“Everything is fine for people at my age because everybody has a stable job and shopping for gifts is not a big pressure during Chinese new year,” says Amy Feng (33), who works in the medical equipment industry.
“I think in the monkey year the economy is going to stay slow or at least the same. I don’t expect much of an improvement. So we will be careful in terms of spending money or consumption. Because of this, we will have to work harder in the new year to make sure we don’t lose our jobs.
“We talk a lot about the slowing economy, but it doesn’t really affect me much, since I don’t have my own business. For people who have jobs, the impact is very limited.”
Lucky and smart
One of the most popular epic figures is the Monkey King from the classic text Journey to the West. Every few months there is a new Monkey King movie and it shoots straight to the top of the box-office ratings.
Among the celebrities born in those most auspicious of years are Leonardo da Vinci, Charles Dickens, Oskar Schindler, Elizabeth Taylor and the military leader He Long, as well as basketball hero Yao Ming and Celine Dion, who is big in China.
He Fu (27), a sales assistant in the wine industry, says he has felt anxious during every spring festival since he started working. “I know that it takes time to make enough money for the family, but I can’t stop feeling pressured. During the festival, relatives always ask how much money I make and whether I have married and got an apartment. It is not really great around them. So I always try to avoid visiting them.”
The Year of the Sheep (or goat – both are the same in Chinese), which ends today, February 8th, is seen as not particularly lucky, so much so that it was blamed for a nearly 2 per cent drop in the number of babies born in China in 2015. In all, 16.55 million children were born last year, about 320,000 fewer than in the previous year, even though the country had relaxed its one-child family planning policy in 2013.

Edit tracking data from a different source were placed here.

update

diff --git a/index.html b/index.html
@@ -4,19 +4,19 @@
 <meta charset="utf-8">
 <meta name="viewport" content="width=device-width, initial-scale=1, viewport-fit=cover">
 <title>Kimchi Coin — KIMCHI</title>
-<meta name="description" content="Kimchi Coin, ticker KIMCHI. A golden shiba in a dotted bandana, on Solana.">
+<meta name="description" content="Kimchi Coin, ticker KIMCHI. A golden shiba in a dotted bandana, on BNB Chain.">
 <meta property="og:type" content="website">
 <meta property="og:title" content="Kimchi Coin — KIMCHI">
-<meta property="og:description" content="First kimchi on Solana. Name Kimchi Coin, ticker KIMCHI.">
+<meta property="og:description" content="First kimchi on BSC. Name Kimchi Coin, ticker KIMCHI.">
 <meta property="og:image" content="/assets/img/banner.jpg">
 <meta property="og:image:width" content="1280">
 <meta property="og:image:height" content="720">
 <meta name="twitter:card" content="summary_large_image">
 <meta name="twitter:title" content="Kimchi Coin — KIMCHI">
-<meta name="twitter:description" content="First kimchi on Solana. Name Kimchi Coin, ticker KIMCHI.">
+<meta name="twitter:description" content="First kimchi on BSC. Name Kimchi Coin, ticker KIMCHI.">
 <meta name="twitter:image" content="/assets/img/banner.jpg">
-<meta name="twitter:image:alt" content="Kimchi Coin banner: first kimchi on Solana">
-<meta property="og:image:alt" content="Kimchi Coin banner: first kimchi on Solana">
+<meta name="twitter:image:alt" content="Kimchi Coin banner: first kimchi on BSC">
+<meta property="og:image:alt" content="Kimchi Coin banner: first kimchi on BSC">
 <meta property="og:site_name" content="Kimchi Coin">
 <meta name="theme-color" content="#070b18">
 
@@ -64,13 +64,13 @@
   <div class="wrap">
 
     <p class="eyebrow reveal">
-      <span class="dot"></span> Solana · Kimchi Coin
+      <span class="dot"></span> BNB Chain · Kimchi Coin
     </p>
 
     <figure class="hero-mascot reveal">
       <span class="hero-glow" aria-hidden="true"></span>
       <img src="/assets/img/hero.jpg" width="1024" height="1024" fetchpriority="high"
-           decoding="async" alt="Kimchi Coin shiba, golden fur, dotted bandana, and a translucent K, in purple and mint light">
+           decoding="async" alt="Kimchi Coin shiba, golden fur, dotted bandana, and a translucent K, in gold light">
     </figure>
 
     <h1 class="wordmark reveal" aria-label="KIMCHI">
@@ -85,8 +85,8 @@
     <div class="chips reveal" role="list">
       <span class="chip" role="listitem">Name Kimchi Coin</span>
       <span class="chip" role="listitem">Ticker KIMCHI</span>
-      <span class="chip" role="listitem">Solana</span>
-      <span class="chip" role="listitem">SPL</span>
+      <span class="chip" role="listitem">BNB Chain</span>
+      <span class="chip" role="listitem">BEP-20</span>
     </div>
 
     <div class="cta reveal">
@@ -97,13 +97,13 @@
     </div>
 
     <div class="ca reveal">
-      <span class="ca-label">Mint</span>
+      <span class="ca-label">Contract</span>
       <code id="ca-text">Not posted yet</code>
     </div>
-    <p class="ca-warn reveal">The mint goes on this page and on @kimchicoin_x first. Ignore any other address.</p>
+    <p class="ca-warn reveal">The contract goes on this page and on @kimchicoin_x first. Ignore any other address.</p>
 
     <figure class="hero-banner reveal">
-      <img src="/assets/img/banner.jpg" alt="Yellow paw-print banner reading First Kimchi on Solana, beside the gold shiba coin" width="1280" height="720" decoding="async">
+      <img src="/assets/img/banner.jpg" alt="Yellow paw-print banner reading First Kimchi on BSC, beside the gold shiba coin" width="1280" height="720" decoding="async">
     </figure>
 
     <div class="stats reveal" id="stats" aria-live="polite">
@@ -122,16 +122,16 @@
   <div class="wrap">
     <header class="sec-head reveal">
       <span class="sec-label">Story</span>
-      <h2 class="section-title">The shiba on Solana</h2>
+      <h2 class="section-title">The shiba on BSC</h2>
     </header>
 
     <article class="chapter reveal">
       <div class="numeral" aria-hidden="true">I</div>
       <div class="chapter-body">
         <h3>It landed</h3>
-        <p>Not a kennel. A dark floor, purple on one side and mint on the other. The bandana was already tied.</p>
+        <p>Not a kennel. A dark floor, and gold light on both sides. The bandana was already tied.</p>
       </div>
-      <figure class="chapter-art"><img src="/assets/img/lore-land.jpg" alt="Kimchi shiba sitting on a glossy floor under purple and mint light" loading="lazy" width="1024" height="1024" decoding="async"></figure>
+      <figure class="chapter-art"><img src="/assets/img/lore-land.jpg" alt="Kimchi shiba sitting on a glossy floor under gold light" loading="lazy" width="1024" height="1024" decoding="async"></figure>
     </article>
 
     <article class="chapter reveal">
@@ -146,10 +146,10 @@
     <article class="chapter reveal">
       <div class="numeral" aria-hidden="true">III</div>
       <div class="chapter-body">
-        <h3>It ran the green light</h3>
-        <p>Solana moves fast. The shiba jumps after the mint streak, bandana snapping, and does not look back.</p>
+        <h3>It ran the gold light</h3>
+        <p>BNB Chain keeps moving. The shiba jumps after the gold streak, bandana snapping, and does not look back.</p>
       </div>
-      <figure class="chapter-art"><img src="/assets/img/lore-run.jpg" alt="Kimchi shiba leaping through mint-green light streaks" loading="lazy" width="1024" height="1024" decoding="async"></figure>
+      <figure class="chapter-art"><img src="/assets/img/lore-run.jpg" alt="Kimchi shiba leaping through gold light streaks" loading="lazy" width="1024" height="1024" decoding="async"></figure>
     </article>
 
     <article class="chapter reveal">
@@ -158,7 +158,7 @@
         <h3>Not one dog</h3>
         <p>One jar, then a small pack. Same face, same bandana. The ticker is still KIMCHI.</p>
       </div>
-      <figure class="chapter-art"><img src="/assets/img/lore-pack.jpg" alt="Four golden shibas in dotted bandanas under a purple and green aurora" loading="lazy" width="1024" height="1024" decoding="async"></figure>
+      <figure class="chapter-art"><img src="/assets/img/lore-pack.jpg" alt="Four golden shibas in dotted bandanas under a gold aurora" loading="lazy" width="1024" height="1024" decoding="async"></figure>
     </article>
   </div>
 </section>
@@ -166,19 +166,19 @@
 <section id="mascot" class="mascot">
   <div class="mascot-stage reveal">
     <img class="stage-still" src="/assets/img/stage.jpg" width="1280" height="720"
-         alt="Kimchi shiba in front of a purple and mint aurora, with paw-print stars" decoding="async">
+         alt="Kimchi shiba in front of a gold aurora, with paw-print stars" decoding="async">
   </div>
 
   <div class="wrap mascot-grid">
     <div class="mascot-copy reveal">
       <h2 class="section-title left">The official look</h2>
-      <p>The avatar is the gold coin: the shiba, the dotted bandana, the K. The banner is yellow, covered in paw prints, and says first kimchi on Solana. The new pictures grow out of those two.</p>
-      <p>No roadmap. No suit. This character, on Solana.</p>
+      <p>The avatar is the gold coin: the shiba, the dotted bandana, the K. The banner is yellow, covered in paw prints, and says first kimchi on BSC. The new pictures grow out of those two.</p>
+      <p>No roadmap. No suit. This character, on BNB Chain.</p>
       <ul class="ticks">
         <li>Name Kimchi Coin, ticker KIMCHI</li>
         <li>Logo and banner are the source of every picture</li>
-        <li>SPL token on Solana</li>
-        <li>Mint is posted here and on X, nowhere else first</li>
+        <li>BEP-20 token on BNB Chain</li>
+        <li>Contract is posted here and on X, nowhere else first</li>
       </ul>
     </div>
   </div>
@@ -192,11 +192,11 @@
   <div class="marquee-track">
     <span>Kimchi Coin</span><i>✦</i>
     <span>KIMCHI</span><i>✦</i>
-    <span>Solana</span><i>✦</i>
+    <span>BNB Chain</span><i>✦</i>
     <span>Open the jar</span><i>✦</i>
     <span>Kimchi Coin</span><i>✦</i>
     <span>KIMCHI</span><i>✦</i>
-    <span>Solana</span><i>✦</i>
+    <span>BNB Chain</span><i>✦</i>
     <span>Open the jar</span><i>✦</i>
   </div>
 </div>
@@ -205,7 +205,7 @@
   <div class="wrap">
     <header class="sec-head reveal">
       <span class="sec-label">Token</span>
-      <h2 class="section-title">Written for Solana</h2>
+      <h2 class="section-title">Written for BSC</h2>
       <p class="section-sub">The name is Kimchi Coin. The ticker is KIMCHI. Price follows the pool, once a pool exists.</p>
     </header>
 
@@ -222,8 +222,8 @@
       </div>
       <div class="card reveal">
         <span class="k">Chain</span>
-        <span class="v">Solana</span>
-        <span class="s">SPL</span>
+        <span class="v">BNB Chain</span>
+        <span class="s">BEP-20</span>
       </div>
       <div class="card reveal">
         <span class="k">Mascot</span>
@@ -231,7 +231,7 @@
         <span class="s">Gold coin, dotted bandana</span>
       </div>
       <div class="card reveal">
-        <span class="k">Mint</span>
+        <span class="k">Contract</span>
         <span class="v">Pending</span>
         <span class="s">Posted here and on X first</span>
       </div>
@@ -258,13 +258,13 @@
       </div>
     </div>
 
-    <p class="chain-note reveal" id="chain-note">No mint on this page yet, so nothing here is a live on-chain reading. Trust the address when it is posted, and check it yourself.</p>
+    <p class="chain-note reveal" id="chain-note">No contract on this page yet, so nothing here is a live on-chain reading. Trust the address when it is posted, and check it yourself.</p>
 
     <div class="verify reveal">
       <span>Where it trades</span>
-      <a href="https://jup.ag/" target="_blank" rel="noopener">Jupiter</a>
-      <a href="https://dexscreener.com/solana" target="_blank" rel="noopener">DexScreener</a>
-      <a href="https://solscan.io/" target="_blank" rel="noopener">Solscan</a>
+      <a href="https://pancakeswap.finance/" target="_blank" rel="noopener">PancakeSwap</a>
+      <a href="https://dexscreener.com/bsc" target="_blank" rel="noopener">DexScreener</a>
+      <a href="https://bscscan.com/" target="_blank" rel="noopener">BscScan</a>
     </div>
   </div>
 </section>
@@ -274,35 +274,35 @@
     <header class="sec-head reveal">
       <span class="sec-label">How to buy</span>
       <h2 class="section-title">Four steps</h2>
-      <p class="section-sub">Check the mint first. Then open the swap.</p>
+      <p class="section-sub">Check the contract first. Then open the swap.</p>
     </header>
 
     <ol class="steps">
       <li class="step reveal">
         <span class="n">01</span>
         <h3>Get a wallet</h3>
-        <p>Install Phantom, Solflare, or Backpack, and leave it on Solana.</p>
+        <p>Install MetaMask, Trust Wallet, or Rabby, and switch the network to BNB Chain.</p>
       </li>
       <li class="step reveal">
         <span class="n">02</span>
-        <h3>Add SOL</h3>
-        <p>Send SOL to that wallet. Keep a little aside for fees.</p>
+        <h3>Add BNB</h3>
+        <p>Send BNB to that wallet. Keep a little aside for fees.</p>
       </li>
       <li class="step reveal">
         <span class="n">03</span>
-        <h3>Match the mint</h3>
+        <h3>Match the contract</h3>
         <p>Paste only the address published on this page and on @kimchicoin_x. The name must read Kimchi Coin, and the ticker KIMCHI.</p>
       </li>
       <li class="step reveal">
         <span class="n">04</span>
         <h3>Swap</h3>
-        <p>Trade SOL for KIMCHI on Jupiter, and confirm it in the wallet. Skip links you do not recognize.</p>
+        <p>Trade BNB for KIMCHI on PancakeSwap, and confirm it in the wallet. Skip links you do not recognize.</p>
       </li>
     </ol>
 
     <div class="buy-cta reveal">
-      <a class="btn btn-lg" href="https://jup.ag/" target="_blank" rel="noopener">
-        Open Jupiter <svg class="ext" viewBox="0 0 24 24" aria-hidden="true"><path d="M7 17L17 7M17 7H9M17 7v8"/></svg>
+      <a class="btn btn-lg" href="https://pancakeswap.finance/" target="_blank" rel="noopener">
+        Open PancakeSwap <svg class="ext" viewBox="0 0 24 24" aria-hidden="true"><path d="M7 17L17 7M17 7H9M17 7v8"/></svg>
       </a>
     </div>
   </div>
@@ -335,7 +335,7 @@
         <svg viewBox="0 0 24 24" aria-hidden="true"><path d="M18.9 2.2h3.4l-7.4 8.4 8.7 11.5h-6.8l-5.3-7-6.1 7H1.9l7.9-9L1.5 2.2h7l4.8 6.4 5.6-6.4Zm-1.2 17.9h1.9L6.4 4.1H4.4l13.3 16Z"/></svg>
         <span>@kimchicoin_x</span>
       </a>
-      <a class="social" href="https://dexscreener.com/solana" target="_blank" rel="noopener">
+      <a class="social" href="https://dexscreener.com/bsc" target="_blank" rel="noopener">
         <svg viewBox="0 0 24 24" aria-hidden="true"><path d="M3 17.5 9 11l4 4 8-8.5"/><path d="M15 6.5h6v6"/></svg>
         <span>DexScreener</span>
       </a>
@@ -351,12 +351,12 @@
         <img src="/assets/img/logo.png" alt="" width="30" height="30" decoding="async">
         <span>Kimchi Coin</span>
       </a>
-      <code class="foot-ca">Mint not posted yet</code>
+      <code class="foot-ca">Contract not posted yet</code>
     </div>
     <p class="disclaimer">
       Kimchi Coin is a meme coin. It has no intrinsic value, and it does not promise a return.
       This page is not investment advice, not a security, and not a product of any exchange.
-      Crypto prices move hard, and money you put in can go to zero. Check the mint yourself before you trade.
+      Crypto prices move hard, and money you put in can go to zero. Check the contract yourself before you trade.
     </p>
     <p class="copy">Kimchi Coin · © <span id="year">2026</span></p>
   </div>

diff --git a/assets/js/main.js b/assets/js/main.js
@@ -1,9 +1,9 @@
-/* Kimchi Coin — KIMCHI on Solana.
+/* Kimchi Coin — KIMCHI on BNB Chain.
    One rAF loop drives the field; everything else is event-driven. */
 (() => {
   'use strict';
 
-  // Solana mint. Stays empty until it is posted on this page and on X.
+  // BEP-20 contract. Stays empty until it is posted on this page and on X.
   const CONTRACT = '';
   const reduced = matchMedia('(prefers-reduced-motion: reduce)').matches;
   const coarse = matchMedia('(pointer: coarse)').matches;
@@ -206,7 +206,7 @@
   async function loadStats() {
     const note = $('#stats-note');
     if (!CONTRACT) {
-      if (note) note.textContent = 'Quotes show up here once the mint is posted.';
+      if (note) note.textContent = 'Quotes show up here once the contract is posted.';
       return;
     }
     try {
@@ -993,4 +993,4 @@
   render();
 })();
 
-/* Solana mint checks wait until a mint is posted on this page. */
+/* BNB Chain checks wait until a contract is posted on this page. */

There are reports that because of sluggish growth in the cities and factory towns, some migrants are considering staying home after the new year. Bad working conditions will not make them more likely to return, so it’s a problem that needs to be addressed.

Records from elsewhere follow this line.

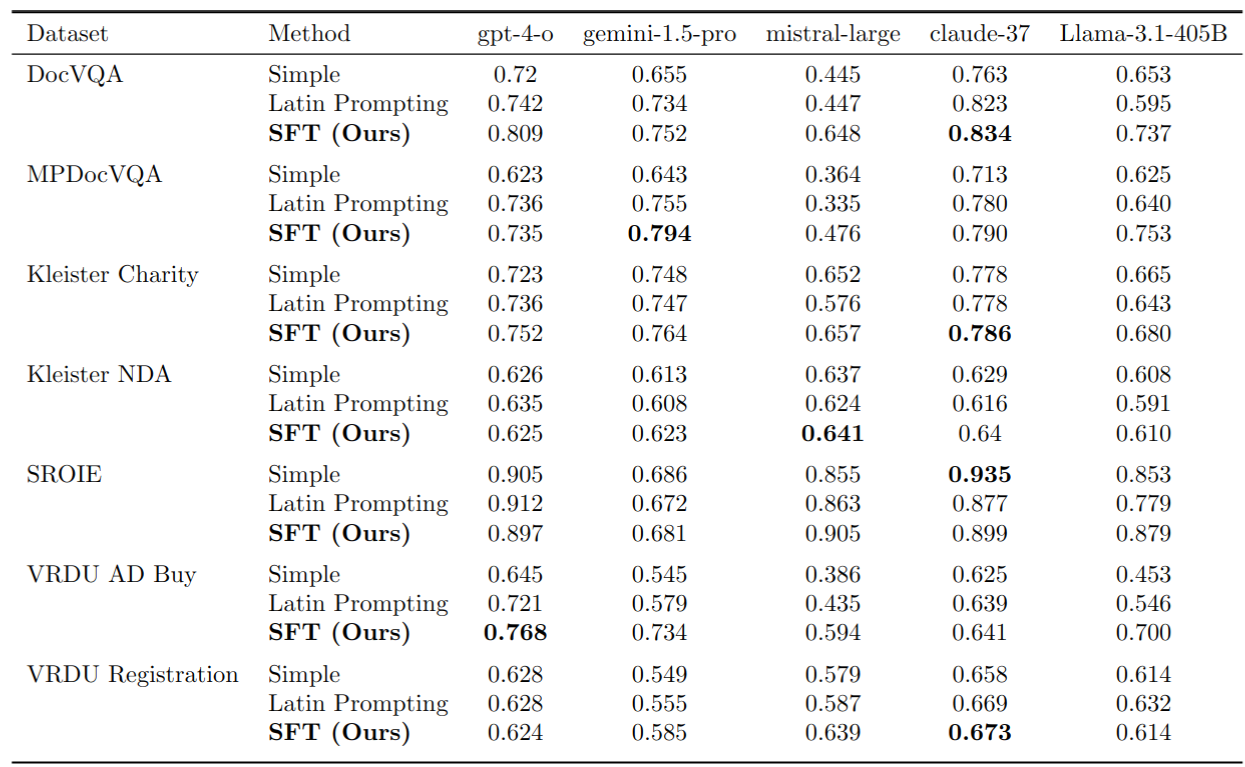
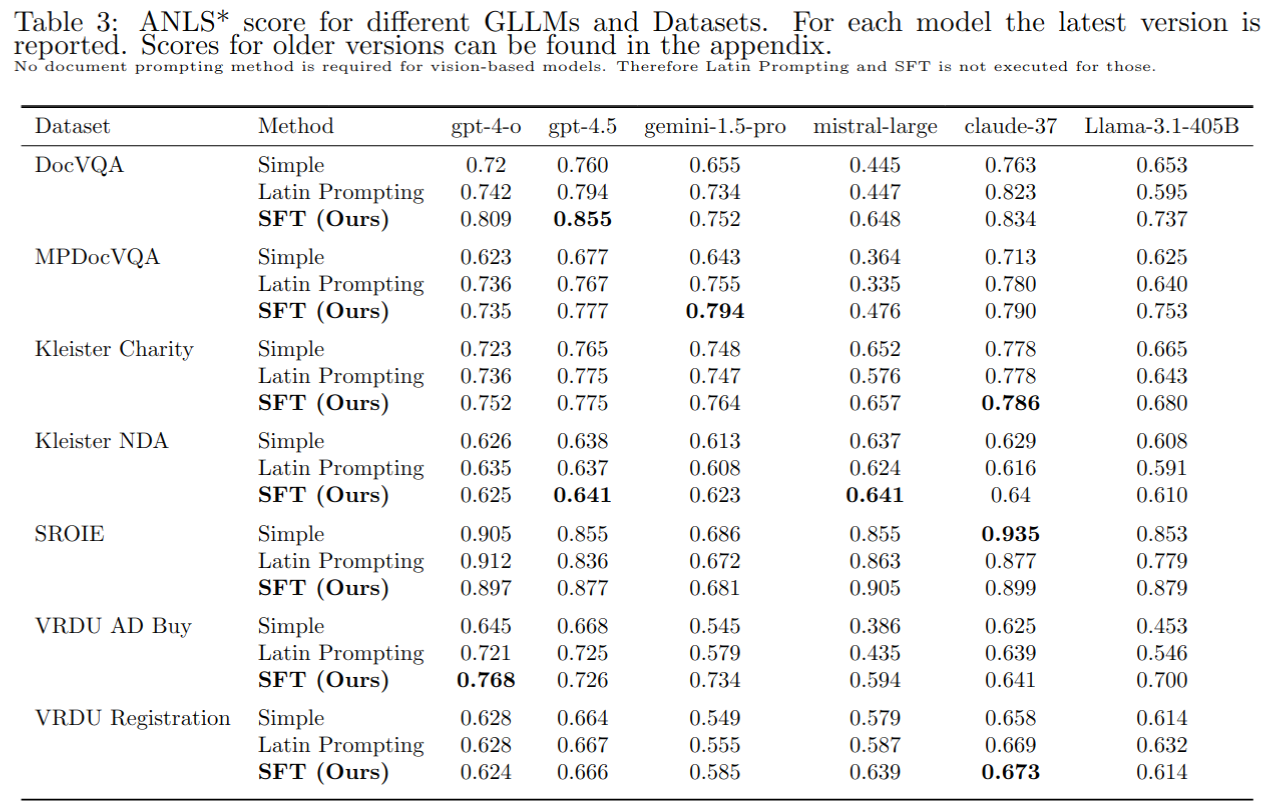
Update README with new benchmarks for GPT-4.5

diff --git a/README.md b/README.md
@@ -1,5 +1,7 @@
 # ANLS ★
 **🌟 A Universal Metric for Generative Large Language Models 🌟**
+*Now with benchmarks for gpt-4.5 preview as well as claude-37 and llama-3.1-405B*
+
 
 <div align="center">
 
@@ -16,6 +18,7 @@
         archivePrefix={arXiv},
         primaryClass={cs.CL}
     }
+
 
 ## How to use the ANLS* score?
 1. `pip install anls_star`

Unpaid wages can have a major impact on social stability and, in the year just ended, a total of 4,815 complaints relating to the wages of migrant workers were referred to public bodies for investigation, according to the ministry of human resources and social security.
The problem is getting worse. Reported cases of salary cuts and wage defaults involving migrant workers increased by 34 per cent in the first three-quarters of 2015, and the government has pledged a tougher system of control by 2020.
One of the highlights, or perhaps landmarks is a better word, of lunar new year is the spring festival gala, a five-hour marathon that has been shown on the state broadcaster, China Central Television, since 1983. This year the venue for the show, aired on February 7th, was Xi’an, home to the army of terracotta warriors and the Ming dynasty (1368-1644) ancient city wall.
It is probably the most watched TV show on the planet, with nearly 700 million viewers last year, although it is traditional to complain that it is losing its relevance, even as hundreds of millions people tune in.
This year, in the run-up to the show, there were complaints about the monkey mascot, called Kangkang, or “healthy” in Chinese, which is multicoloured and has prompted snarky web commentators to compare it to a “monster of traffic lights”.
Xi’an is central to President Xi Jinping’s One Belt, One Road initiative, which aims to revive the ancient Silk Road route as a way of boosting flagging economic growth.
This year the airports and train stations were not just filled with returning migrant workers. A record number of Chinese will spend the lunar new year holiday overseas. The big destinations are Japan, Thailand and South Korea – last year, more than 450,000 Chinese went to Japan.
Even as dark clouds gather over China’s economy, there is enough confidence around for many to celebrate the Year of the Monkey in a foreign land. And for those at home, to enjoy the homecoming.